## Exercise description
Every line of the following records that includes "language" should be copied.

## Records to process
┄┄┄┄┄┄

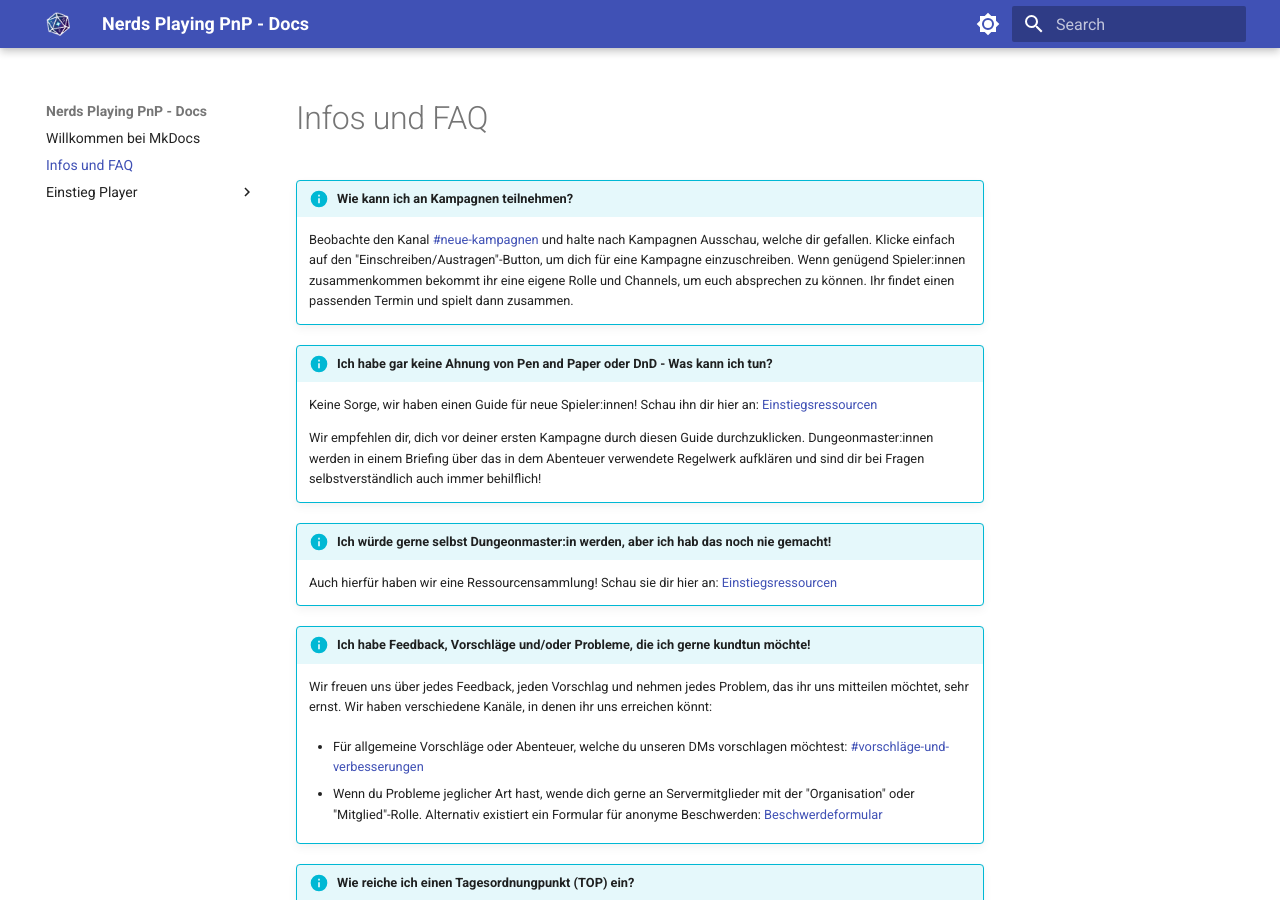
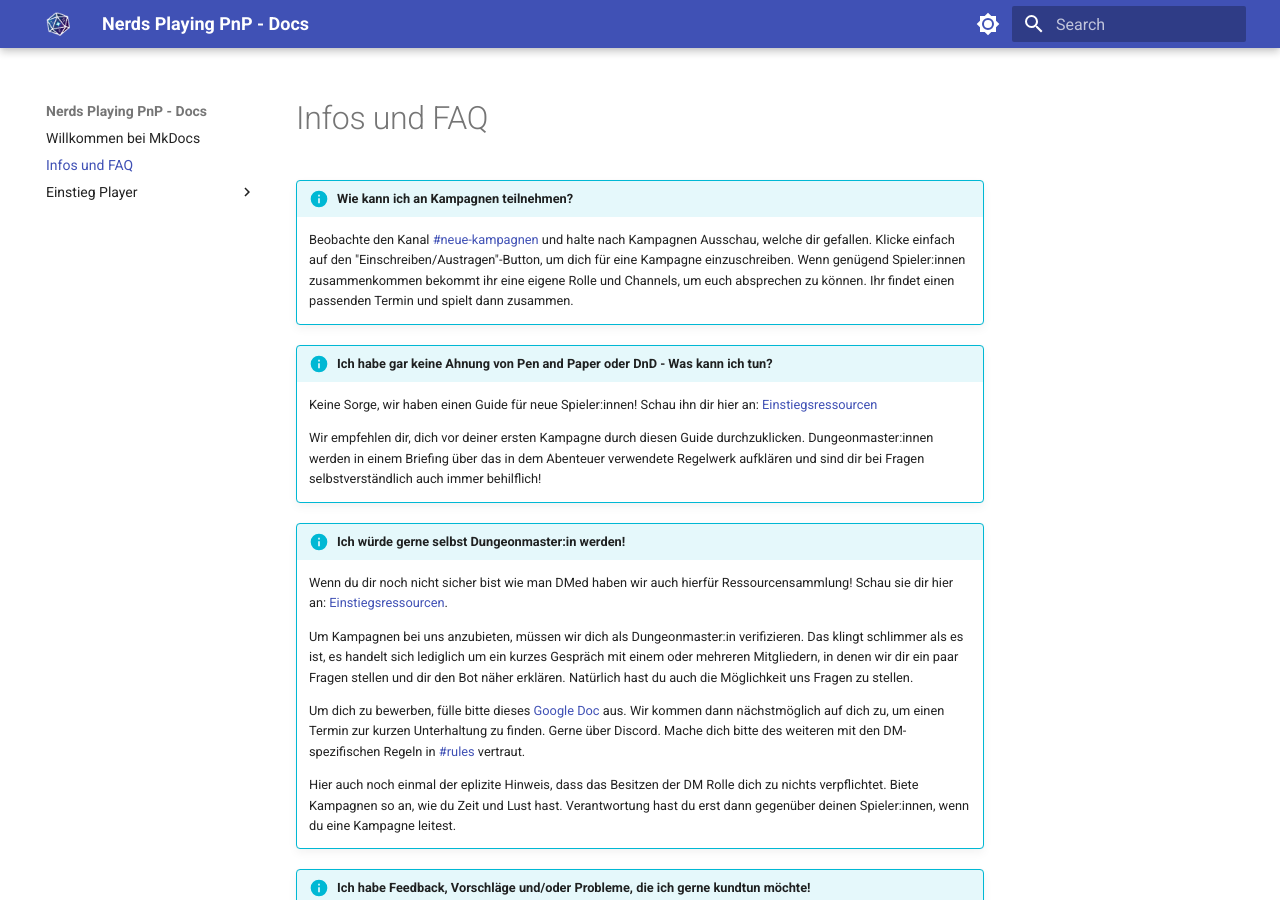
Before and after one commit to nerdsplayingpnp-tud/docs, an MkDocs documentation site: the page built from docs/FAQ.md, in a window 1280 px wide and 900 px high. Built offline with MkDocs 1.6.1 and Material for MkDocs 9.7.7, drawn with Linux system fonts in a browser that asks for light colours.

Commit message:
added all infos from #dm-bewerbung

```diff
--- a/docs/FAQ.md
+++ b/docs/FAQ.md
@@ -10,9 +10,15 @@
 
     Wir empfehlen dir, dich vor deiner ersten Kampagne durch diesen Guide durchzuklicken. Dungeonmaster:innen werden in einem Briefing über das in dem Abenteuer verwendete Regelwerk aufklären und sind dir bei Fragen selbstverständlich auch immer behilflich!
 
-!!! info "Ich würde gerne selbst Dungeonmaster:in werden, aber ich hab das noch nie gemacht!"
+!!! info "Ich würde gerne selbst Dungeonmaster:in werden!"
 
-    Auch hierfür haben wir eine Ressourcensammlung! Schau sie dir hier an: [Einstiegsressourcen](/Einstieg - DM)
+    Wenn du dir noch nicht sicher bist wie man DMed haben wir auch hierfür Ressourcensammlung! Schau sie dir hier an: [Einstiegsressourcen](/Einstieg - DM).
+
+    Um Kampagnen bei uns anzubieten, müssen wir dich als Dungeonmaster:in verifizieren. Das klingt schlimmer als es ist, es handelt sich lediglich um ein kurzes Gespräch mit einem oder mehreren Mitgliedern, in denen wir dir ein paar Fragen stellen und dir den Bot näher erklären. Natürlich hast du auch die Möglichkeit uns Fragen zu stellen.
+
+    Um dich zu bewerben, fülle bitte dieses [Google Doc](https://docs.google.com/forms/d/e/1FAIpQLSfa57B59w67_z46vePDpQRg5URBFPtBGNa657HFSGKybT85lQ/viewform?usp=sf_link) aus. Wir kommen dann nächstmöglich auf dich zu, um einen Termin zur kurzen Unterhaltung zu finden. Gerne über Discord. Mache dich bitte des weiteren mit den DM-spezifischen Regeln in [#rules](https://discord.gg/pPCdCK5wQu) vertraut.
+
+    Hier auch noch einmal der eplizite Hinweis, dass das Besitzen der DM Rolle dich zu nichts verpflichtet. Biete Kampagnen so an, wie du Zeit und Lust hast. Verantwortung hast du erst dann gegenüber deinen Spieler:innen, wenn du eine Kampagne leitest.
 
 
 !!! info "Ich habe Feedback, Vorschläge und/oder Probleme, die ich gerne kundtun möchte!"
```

┄┄┄┄┄┄

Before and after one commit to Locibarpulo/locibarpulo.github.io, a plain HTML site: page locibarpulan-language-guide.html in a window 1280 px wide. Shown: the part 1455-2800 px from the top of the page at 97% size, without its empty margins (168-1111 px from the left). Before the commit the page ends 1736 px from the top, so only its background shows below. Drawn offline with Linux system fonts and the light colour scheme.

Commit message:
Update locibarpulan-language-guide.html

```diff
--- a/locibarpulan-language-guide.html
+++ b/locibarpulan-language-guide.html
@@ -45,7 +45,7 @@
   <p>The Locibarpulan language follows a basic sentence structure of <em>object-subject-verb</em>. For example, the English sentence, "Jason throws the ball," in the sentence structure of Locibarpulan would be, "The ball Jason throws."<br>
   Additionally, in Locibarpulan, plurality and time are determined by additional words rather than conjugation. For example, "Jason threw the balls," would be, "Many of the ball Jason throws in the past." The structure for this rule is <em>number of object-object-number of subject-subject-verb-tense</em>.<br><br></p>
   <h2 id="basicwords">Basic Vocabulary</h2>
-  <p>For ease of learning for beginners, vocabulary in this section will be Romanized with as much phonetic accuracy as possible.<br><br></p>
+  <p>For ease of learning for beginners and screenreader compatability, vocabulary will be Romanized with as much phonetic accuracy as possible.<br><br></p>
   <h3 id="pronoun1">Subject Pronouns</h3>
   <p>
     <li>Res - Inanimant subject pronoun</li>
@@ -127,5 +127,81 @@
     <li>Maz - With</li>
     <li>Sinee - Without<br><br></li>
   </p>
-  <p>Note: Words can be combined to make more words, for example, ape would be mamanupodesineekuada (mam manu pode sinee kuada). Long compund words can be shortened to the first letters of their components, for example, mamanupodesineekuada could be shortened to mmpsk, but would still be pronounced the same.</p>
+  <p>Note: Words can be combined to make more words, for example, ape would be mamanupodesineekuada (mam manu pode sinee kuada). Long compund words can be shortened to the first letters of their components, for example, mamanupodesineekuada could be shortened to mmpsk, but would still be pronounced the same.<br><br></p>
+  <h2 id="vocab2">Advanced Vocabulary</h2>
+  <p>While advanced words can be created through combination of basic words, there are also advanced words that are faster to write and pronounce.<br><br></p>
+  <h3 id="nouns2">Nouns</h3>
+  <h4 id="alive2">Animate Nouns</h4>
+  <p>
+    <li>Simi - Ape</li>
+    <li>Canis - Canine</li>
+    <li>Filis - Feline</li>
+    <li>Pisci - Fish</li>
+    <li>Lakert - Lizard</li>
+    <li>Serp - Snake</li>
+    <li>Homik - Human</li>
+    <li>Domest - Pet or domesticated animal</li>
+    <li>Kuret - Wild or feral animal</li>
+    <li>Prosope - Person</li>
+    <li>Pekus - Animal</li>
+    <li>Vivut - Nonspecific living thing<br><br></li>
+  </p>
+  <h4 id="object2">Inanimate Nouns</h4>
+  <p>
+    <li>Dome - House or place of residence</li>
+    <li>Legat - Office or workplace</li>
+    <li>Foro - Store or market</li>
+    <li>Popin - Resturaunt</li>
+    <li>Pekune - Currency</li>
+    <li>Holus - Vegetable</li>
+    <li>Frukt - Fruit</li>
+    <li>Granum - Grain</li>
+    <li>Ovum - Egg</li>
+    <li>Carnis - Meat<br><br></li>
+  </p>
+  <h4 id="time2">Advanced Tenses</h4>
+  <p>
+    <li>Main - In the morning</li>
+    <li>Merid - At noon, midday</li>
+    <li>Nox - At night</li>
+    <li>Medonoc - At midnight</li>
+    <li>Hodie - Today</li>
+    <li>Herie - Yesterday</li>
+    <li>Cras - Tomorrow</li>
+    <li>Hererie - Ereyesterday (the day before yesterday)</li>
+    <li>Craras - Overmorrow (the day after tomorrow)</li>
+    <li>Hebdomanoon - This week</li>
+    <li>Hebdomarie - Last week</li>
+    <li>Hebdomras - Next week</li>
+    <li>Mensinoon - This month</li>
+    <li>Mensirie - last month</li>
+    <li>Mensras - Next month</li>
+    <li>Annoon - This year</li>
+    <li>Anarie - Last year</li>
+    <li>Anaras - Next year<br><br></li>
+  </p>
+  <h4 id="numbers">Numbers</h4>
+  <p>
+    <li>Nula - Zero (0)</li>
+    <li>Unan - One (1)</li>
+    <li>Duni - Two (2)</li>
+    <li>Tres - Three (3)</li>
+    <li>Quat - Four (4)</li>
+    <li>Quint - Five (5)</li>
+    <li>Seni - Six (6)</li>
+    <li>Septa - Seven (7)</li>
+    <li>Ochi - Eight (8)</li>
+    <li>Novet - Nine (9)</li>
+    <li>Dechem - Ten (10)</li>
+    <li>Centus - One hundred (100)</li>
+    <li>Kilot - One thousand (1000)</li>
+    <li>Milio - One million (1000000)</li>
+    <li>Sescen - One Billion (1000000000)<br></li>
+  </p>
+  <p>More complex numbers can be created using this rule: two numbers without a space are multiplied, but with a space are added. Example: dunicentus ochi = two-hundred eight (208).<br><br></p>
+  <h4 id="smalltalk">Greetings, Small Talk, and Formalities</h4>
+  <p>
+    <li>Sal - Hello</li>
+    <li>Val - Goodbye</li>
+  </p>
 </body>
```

┄┄┄┄┄┄

## Written response
Before and after one commit to Locibarpulo/locibarpulo.github.io, a plain HTML site: page locibarpulan-language-guide.html in a window 1280 px wide. Shown: the part 1455-2800 px from the top of the page at 97% size, without its empty margins (168-1111 px from the left). Before the commit the page ends 1736 px from the top, so only its background shows below. Drawn offline with Linux system fonts and the light colour scheme.
Update locibarpulan-language-guide.html
--- a/locibarpulan-language-guide.html
+++ b/locibarpulan-language-guide.html
   <p>The Locibarpulan language follows a basic sentence structure of <em>object-subject-verb</em>. For example, the English sentence, "Jason throws the ball," in the sentence structure of Locibarpulan would be, "The ball Jason throws."<br>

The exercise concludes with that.